Government lawyers are looking into how recent court defeats will impact how councils charge shared house licensing fees.

In the first case, the High Court declared Richmond Council, in South West London, illegally levied a fee to cover the cost of managing a shared house licensing scheme.

The judges ruled that the council could only charge a fee to cover the processing of the landlord’s application.

In the second case, Westminster Council, London, was told by the Supreme Court that they could not charge sex shop operators for the cost of running a licensing scheme, only for processing their licence applications.

The judgments have thrown the financing of house in multiple occupation licence schemes into disarray with hundreds of landlords expecting refunds of some of the costs of their licences.

The Department of Housing, Communities and Local Government has revealed lawyers are looking at the implications of the cases and have advised councils to take legal advice as well.

“The department is obtaining a legal view on the full implications of the ruling which it will share with local authorities in due course,” said a spokesman.

“We suggest that in parallel, local authorities obtain their own legal advice on the implications on their specific HMO licensing schemes, since not all schemes will be structured the same.

“Local authorities may also find it useful to carry out an assessment of how many licences they may have rejected under property licensing schemes to understand the impact the ruling might have locally.”

Meanwhile, the department is looking at other initiatives affecting buy to let homes.

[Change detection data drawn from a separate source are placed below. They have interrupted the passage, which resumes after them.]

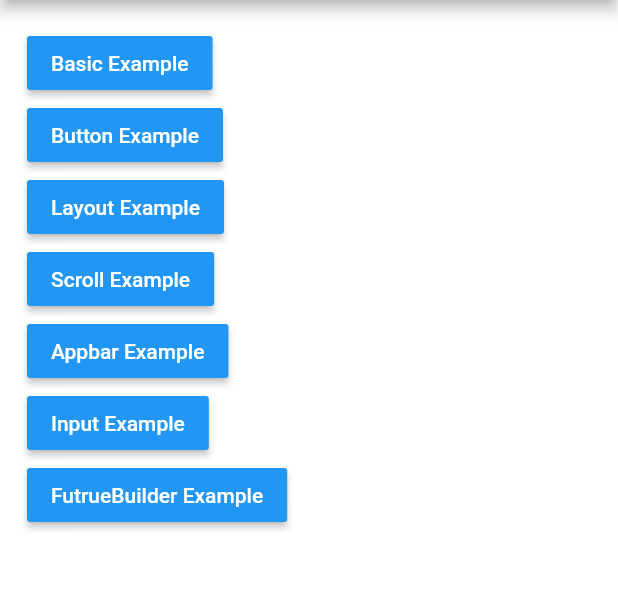
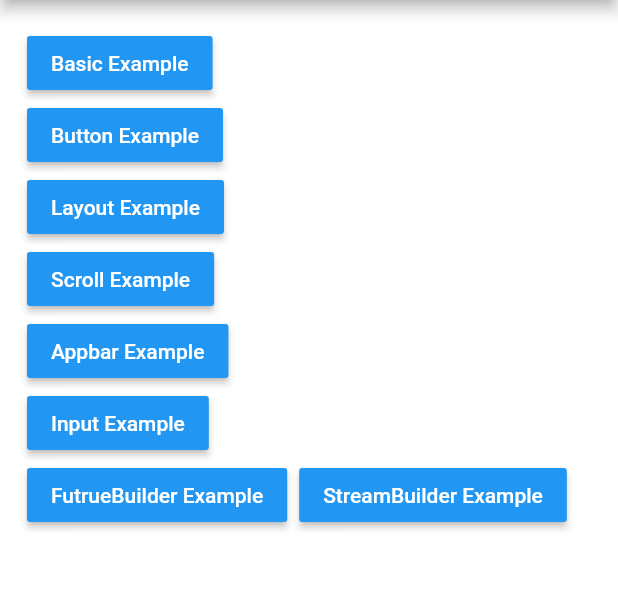
Before and after one commit to kwcho7/FlutterDemo, a Flutter app: the screen it shows after launch, on a phone screen of 412 x 824 dp, the part 84-674 px from its top. Run offline on Flutter 3.47's test engine with Material 2 defaults, Android fonts, the phone set to English and light mode, and no system bars.

Commit message:
added. stream builder example.

```diff
--- a/lib/main.dart
+++ b/lib/main.dart
@@ -1,6 +1,7 @@
 import 'package:flutter/material.dart';
 import 'package:flutter_app_demo/appbar/sliver_appbar_page.dart';
 import 'package:flutter_app_demo/async/future_builder_page.dart';
+import 'package:flutter_app_demo/async/stream_builder_page.dart';
 import 'package:flutter_app_demo/scroll/scroll_page.dart';
 
 import 'basic/basic_page.dart';
@@ -31,24 +32,19 @@ class MyHomePage extends StatefulWidget {
   _MyHomePageState createState() => _MyHomePageState();
 }
 
-enum TestPage{
-  main, buttons, basic, layout, scroll, appbar, input, future
-}
+enum TestPage { main, buttons, basic, layout, scroll, appbar, input, async }
 
 class _MyHomePageState extends State<MyHomePage> {
-
   TestPage _testPage = TestPage.main;
 
   @override
   Widget build(BuildContext context) {
     return Scaffold(
-        appBar: resolveAppBar(_testPage),
-        body: resolveWidget(_testPage)
-    );
+        appBar: resolveAppBar(_testPage), body: resolveWidget(_testPage));
   }
 
   AppBar resolveAppBar(TestPage testPage) {
-    switch(testPage){
+    switch (testPage) {
       case TestPage.main:
         return AppBar(
           title: Text("Flutter Demo"),
@@ -59,15 +55,15 @@ class _MyHomePageState extends State<MyHomePage> {
       case TestPage.scroll:
       case TestPage.appbar:
       case TestPage.input:
-      case TestPage.future:
+      case TestPage.async:
         return null;
       default:
         throw Exception("not supported testPage.$testPage");
     }
   }
 
-  Widget resolveWidget(TestPage testPage){
-    switch(testPage){
+  Widget resolveWidget(TestPage testPage) {
+    switch (testPage) {
       case TestPage.main:
         return _mainExample(context);
       case TestPage.buttons:
@@ -82,14 +78,14 @@ class _MyHomePageState extends State<MyHomePage> {
         return SliverAppbarPage();
       case TestPage.input:
         return TextFieldPage();
-      case TestPage.future:
-        return FutureBuilderPage();
+      case TestPage.async:
+        return _asyncWidget(context);
       default:
         throw Exception("not supported testPage.$testPage");
     }
   }
 
-  Widget _mainExample(BuildContext context){
+  Widget _mainExample(BuildContext context) {
     return Container(
         color: Colors.white,
         alignment: Alignment.topLeft,
@@ -105,18 +101,17 @@ class _MyHomePageState extends State<MyHomePage> {
                 _scrollExample(context),
                 _appbarExample(context),
                 _inputPageExample(context),
-               _futureBuilderPageExample(context),
+                _asyncWidget(context),
               ],
             ),
           ),
-        )
-    );
+        ));
   }
 
-  Widget _basicExample(BuildContext context){
+  Widget _basicExample(BuildContext context) {
     return RaisedButton(
-      onPressed: (){
-        Navigator.push(context, MaterialPageRoute(builder: (context){
+      onPressed: () {
+        Navigator.push(context, MaterialPageRoute(builder: (context) {
           return BasicPage();
         }));
       },
@@ -151,7 +146,6 @@ class _MyHomePageState extends State<MyHomePage> {
       child: Text("Layout Example"),
     );
   }
-
 
   Widget _scrollExample(BuildContext context) {
     return RaisedButton(
@@ -192,6 +186,21 @@ class _MyHomePageState extends State<MyHomePage> {
     );
   }
 
+  Widget _asyncWidget(BuildContext context) {
+    return SingleChildScrollView(
+      scrollDirection: Axis.horizontal,
+      child: Row(
+        children: <Widget>[
+          _futureBuilderPageExample(context),
+          SizedBox(
+            width: 8,
+          ),
+          _streamBuilderPageExample(context),
+        ],
+      ),
+    );
+  }
+
   Widget _futureBuilderPageExample(BuildContext context) {
     return RaisedButton(
       onPressed: () {
@@ -204,4 +213,17 @@ class _MyHomePageState extends State<MyHomePage> {
       child: Text("FutrueBuilder Example"),
     );
   }
+
+  Widget _streamBuilderPageExample(BuildContext context) {
+    return RaisedButton(
+      onPressed: () {
+        Navigator.push(context, MaterialPageRoute(builder: (context) {
+          return StreamBuilderPage();
+        }));
+      },
+      color: Colors.blue,
+      textColor: Colors.white,
+      child: Text("StreamBuilder Example"),
+    );
   }
+}
```
Also changed, not shown: lib/async/stream_builder_page.dart (added, +75 -0 lines). Lines whose indentation alone changed are shown as unchanged.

They include appointing  a market research firm to conduct a review of selective licensing schemes to report in spring 2019 and publishing the results of a consultation into electrical safety in private rented homes.